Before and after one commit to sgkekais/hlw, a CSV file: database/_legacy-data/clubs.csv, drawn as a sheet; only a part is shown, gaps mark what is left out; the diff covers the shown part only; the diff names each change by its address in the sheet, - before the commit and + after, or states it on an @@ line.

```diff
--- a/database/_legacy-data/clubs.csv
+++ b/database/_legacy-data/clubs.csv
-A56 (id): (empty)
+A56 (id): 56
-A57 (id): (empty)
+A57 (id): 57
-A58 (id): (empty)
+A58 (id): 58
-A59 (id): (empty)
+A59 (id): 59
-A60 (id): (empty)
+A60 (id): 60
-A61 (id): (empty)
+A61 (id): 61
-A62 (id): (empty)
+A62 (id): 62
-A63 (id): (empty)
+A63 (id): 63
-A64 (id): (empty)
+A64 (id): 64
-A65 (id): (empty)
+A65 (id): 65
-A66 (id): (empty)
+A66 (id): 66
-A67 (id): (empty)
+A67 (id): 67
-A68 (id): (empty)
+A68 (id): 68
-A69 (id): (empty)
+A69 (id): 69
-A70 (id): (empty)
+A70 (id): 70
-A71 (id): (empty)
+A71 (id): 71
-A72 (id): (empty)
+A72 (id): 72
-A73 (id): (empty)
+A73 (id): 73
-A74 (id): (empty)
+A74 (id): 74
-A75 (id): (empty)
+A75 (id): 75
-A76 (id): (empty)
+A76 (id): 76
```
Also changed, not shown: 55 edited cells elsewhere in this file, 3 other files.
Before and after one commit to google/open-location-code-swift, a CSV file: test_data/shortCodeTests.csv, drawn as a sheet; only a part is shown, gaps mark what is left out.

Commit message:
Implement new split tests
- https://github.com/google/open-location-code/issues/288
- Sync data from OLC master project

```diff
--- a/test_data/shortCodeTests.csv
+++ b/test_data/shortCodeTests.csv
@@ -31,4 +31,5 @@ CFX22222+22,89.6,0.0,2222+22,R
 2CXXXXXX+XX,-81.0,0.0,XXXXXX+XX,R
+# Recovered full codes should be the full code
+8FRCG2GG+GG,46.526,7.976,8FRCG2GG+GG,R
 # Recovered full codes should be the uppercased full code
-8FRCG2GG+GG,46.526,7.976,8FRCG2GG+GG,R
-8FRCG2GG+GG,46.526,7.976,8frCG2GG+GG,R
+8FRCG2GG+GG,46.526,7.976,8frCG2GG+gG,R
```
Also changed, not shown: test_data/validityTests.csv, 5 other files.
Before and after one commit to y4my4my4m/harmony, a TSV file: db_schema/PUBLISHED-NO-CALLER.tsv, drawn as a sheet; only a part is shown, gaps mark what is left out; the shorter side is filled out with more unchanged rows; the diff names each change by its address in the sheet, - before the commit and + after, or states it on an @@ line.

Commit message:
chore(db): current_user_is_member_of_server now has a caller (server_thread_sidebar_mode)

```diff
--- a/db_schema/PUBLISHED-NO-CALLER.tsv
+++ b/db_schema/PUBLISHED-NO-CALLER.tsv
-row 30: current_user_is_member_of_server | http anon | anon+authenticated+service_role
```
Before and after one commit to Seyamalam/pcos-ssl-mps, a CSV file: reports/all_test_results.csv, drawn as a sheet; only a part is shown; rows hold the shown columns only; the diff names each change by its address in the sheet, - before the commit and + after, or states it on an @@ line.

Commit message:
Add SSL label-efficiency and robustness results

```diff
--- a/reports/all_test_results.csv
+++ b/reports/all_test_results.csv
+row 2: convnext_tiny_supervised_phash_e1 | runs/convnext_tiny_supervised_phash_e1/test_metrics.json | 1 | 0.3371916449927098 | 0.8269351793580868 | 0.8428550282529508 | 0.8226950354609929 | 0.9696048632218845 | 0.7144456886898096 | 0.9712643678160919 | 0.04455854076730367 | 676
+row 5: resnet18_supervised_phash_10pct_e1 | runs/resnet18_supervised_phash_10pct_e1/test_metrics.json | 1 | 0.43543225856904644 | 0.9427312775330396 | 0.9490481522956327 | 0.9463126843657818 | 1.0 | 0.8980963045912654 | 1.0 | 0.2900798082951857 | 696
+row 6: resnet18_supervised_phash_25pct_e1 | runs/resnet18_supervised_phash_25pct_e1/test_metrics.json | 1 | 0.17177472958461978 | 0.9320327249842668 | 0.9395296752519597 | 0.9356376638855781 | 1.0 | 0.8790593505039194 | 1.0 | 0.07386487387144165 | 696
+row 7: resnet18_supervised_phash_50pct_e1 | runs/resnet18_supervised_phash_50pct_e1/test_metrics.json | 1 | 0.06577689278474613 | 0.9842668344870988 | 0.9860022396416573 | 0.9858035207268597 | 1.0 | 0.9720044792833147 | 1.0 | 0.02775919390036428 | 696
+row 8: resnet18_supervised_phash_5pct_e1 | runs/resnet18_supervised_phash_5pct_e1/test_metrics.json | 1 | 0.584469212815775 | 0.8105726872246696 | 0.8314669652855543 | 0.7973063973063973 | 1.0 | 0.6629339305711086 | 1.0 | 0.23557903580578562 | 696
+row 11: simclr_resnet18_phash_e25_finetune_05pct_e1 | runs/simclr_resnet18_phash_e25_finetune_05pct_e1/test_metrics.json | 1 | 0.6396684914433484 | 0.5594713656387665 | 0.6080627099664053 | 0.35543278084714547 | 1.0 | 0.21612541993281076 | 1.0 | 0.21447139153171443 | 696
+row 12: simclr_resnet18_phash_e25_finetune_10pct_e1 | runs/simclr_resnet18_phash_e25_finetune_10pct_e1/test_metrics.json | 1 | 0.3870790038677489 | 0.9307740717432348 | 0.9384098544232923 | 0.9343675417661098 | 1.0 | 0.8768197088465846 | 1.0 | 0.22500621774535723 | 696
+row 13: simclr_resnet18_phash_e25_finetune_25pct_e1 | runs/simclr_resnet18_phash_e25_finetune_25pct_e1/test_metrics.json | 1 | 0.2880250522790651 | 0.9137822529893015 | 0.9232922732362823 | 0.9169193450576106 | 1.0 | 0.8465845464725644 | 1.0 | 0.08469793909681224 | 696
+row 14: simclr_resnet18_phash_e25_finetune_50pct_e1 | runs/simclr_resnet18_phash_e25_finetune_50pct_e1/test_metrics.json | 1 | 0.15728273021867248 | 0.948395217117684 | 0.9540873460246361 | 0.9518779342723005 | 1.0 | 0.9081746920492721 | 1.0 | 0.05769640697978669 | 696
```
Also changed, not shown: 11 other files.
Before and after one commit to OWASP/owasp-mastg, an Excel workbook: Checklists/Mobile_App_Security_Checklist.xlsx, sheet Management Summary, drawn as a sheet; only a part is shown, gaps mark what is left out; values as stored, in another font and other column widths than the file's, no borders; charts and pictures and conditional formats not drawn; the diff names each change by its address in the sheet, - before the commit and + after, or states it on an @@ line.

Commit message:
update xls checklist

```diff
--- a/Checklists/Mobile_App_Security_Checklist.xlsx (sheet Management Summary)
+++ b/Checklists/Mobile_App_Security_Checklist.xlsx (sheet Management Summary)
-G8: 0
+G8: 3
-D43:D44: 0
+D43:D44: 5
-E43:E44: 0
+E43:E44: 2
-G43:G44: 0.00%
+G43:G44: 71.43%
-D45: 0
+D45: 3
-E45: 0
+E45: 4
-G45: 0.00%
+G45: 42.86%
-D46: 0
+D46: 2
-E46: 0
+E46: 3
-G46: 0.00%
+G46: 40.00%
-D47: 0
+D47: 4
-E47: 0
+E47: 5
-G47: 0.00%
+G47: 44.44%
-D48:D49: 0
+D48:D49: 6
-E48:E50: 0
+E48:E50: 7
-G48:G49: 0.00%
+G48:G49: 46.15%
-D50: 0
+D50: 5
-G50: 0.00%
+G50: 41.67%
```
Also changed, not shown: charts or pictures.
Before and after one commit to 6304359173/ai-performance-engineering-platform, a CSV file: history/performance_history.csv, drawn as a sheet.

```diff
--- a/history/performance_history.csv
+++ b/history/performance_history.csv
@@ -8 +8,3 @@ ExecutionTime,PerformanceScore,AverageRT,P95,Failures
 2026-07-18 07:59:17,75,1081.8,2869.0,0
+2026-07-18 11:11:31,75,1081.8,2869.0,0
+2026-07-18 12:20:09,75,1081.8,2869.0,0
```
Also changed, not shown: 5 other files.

+ + + + + + +

### Task details
Copy only the lines in the listing that contain "what".

### Result
Before and after one commit to sgkekais/hlw, a CSV file: database/_legacy-data/clubs.csv, drawn as a sheet; only a part is shown, gaps mark what is left out; the diff covers the shown part only; the diff names each change by its address in the sheet, - before the commit and + after, or states it on an @@ line.
Before and after one commit to google/open-location-code-swift, a CSV file: test_data/shortCodeTests.csv, drawn as a sheet; only a part is shown, gaps mark what is left out.
Before and after one commit to y4my4my4m/harmony, a TSV file: db_schema/PUBLISHED-NO-CALLER.tsv, drawn as a sheet; only a part is shown, gaps mark what is left out; the shorter side is filled out with more unchanged rows; the diff names each change by its address in the sheet, - before the commit and + after, or states it on an @@ line.
Before and after one commit to OWASP/owasp-mastg, an Excel workbook: Checklists/Mobile_App_Security_Checklist.xlsx, sheet Management Summary, drawn as a sheet; only a part is shown, gaps mark what is left out; values as stored, in another font and other column widths than the file's, no borders; charts and pictures and conditional formats not drawn; the diff names each change by its address in the sheet, - before the commit and + after, or states it on an @@ line.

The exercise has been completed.